Input material
::::::::

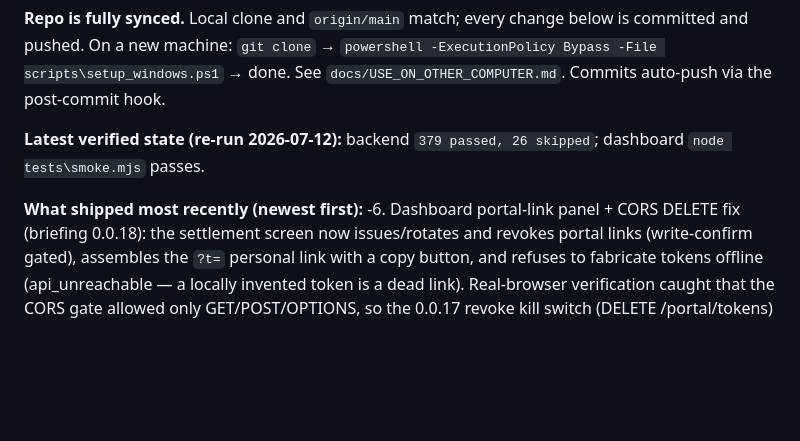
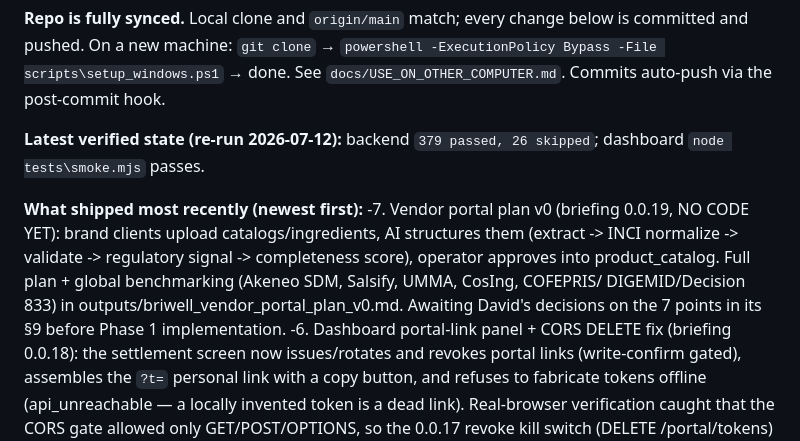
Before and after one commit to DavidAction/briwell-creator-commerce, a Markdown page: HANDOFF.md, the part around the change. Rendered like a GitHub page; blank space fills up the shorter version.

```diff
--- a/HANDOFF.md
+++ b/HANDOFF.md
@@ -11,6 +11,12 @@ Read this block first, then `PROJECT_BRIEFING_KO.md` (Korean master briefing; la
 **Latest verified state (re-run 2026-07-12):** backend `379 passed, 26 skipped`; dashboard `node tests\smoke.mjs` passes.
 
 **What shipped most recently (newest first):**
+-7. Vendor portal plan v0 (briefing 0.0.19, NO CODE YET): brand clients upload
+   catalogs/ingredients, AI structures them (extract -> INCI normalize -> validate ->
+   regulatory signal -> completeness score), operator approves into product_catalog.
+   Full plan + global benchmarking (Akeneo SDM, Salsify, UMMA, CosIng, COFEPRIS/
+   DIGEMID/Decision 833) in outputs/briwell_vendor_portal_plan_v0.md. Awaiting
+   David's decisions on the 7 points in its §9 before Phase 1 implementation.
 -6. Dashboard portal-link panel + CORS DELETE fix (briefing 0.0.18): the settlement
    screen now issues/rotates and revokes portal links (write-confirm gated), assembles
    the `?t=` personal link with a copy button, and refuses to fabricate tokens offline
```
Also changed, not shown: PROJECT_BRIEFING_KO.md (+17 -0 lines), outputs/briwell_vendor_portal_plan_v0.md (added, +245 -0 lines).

::::::::

Work item
Restate each entry word for word; omit the pictures.

Reply to the task
Before and after one commit to DavidAction/briwell-creator-commerce, a Markdown page: HANDOFF.md, the part around the change. Rendered like a GitHub page; blank space fills up the shorter version.

```diff
--- a/HANDOFF.md
+++ b/HANDOFF.md
@@ -11,6 +11,12 @@ Read this block first, then `PROJECT_BRIEFING_KO.md` (Korean master briefing; la
 **Latest verified state (re-run 2026-07-12):** backend `379 passed, 26 skipped`; dashboard `node tests\smoke.mjs` passes.
 
 **What shipped most recently (newest first):**
+-7. Vendor portal plan v0 (briefing 0.0.19, NO CODE YET): brand clients upload
+   catalogs/ingredients, AI structures them (extract -> INCI normalize -> validate ->
+   regulatory signal -> completeness score), operator approves into product_catalog.
+   Full plan + global benchmarking (Akeneo SDM, Salsify, UMMA, CosIng, COFEPRIS/
+   DIGEMID/Decision 833) in outputs/briwell_vendor_portal_plan_v0.md. Awaiting
+   David's decisions on the 7 points in its §9 before Phase 1 implementation.
 -6. Dashboard portal-link panel + CORS DELETE fix (briefing 0.0.18): the settlement
    screen now issues/rotates and revokes portal links (write-confirm gated), assembles
    the `?t=` personal link with a copy button, and refuses to fabricate tokens offline
```
Also changed, not shown: PROJECT_BRIEFING_KO.md (+17 -0 lines), outputs/briwell_vendor_portal_plan_v0.md (added, +245 -0 lines).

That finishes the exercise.